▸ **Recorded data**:

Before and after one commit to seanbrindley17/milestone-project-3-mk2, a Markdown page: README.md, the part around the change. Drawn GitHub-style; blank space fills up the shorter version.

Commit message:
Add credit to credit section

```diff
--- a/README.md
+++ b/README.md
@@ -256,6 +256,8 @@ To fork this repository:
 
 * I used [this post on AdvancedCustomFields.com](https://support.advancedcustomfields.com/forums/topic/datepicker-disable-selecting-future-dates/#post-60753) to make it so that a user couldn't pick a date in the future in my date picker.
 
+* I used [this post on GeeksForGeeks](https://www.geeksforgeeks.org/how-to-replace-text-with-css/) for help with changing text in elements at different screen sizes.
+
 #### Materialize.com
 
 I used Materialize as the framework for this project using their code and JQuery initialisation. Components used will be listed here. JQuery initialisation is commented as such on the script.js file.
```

...

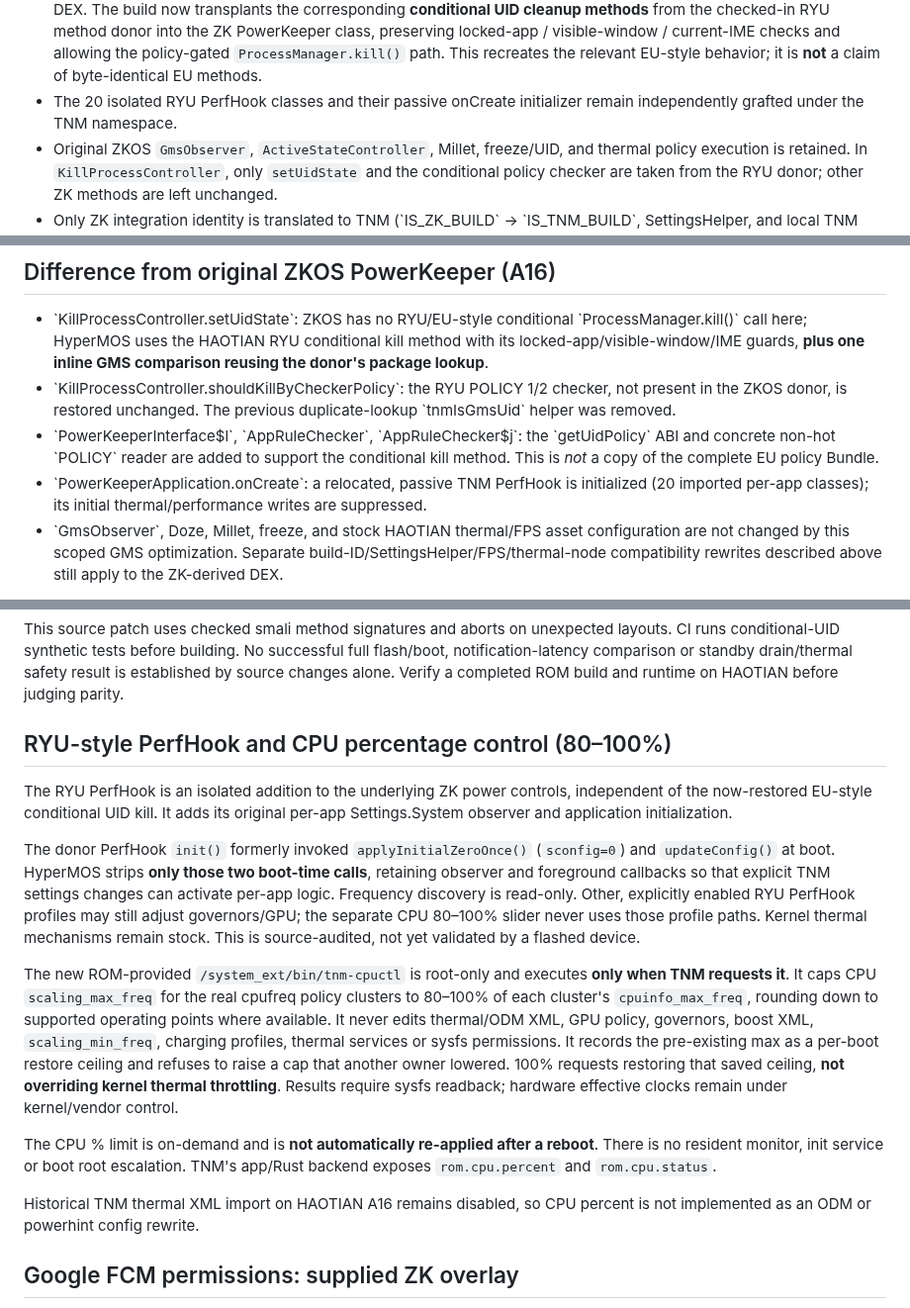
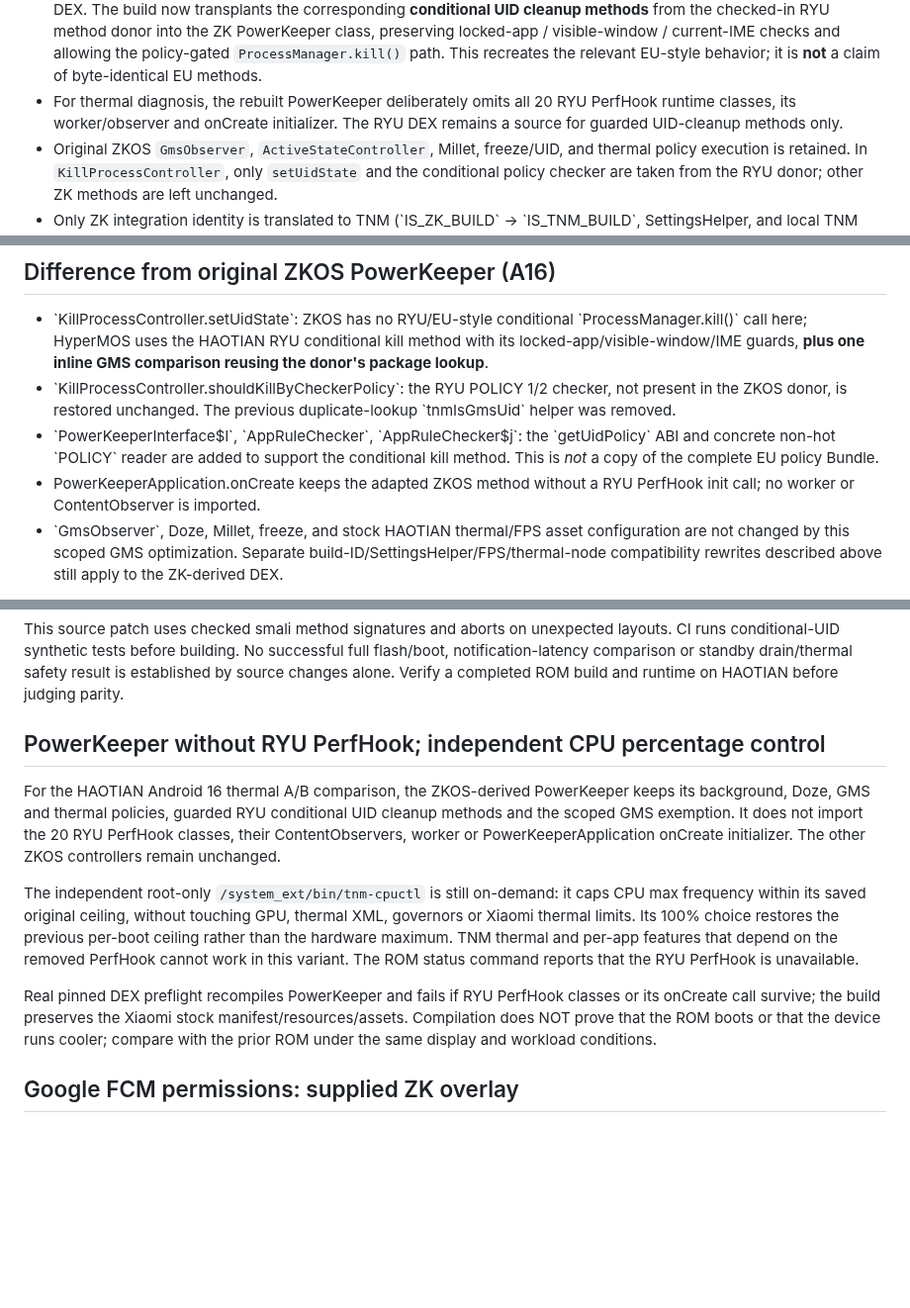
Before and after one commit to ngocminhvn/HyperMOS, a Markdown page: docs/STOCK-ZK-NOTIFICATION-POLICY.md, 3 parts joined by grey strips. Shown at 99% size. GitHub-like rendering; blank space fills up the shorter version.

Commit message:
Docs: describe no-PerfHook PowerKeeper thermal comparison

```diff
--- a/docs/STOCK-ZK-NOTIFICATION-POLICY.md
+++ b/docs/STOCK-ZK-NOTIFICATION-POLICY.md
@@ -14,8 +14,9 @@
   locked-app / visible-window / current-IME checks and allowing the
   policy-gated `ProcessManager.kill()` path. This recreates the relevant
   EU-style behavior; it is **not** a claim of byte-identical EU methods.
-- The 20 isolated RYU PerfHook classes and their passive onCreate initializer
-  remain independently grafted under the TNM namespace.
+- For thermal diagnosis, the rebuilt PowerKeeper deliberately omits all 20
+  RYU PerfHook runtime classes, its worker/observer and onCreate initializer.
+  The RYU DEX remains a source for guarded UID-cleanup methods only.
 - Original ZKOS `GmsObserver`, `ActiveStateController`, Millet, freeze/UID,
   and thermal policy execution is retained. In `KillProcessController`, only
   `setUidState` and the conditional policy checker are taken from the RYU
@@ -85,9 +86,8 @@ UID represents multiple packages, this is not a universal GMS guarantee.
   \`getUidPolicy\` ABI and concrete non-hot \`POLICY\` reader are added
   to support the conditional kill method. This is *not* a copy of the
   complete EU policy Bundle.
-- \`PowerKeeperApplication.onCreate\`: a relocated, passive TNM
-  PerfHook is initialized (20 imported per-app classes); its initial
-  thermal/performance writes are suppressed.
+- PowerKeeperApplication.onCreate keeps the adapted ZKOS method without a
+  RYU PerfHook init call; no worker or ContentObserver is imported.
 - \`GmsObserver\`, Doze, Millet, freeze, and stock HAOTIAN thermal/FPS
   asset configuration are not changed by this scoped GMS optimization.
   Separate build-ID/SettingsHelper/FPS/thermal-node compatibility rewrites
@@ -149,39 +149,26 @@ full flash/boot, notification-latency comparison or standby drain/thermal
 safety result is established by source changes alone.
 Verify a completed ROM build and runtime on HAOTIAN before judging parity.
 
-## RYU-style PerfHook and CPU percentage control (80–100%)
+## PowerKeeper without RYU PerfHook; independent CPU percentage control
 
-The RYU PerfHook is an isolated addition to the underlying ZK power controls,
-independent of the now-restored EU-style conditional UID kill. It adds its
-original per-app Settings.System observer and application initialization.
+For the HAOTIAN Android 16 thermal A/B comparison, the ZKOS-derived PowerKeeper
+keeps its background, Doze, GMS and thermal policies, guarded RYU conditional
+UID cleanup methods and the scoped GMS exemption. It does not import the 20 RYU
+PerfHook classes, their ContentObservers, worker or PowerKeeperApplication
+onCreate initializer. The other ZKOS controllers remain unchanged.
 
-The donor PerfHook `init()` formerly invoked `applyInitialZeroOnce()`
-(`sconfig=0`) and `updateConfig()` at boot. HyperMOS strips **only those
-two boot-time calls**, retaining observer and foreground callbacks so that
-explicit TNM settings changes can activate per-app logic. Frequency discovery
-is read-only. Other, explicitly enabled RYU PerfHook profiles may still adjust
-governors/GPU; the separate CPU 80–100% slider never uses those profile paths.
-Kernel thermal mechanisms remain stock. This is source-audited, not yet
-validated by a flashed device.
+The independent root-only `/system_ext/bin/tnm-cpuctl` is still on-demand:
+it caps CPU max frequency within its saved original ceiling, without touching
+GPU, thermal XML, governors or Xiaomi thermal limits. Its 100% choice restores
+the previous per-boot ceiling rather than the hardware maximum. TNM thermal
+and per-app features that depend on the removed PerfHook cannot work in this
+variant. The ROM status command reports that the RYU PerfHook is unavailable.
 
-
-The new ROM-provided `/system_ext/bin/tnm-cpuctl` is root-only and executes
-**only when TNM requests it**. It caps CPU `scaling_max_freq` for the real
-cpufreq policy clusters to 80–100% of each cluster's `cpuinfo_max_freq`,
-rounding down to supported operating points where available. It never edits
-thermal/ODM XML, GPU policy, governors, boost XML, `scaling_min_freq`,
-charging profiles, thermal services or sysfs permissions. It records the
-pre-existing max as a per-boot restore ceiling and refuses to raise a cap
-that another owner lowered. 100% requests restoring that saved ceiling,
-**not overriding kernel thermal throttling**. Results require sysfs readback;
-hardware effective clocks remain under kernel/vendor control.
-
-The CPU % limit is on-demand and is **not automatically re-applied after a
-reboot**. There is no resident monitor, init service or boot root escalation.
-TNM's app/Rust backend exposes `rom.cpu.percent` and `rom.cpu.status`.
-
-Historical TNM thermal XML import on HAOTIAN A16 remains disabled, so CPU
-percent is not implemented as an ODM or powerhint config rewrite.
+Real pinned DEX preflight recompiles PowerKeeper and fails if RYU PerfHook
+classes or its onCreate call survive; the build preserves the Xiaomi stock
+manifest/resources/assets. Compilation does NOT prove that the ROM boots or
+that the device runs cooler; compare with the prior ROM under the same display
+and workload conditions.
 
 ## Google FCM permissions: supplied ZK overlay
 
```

* * *

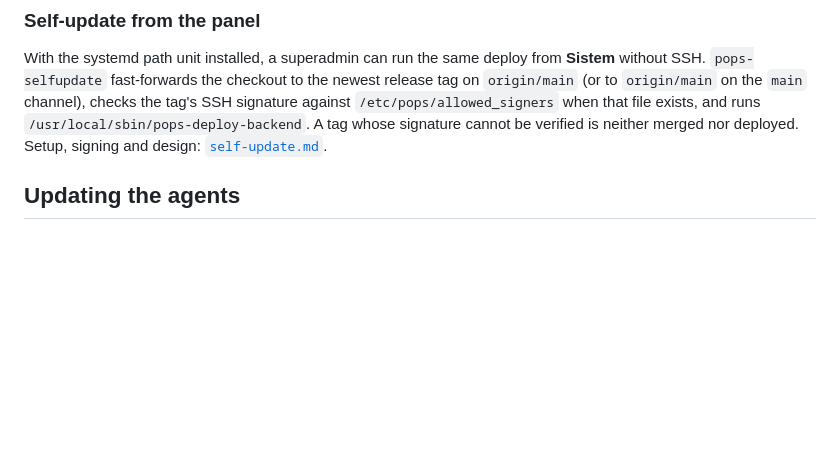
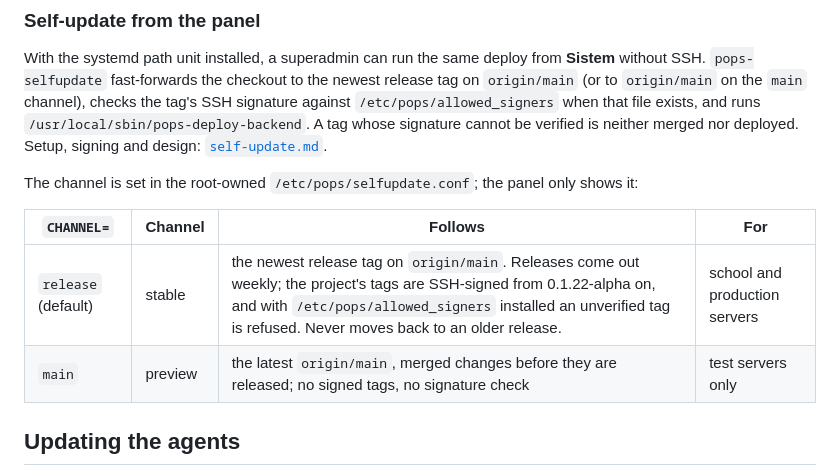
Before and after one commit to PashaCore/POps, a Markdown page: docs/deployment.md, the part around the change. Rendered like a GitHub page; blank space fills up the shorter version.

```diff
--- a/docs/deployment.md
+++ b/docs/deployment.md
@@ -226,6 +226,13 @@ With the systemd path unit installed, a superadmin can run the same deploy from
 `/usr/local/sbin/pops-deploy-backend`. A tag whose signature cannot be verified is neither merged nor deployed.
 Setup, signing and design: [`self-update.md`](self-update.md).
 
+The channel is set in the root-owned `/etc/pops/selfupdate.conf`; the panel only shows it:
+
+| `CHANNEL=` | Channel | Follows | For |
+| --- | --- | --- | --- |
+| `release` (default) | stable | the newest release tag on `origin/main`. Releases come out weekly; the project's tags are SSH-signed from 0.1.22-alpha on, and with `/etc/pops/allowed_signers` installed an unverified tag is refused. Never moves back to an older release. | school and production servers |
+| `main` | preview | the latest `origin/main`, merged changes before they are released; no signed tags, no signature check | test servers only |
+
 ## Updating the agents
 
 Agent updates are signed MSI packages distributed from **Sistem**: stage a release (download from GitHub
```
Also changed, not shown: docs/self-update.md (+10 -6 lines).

▸ **AIM OF THE EXERCISE**: Each line of the data above containing the string "worker" is to be copied.

▸ **PROBLEM SOLUTION**:
+  RYU PerfHook runtime classes, its worker/observer and onCreate initializer.
+  RYU PerfHook init call; no worker or ContentObserver is imported.
+PerfHook classes, their ContentObservers, worker or PowerKeeperApplication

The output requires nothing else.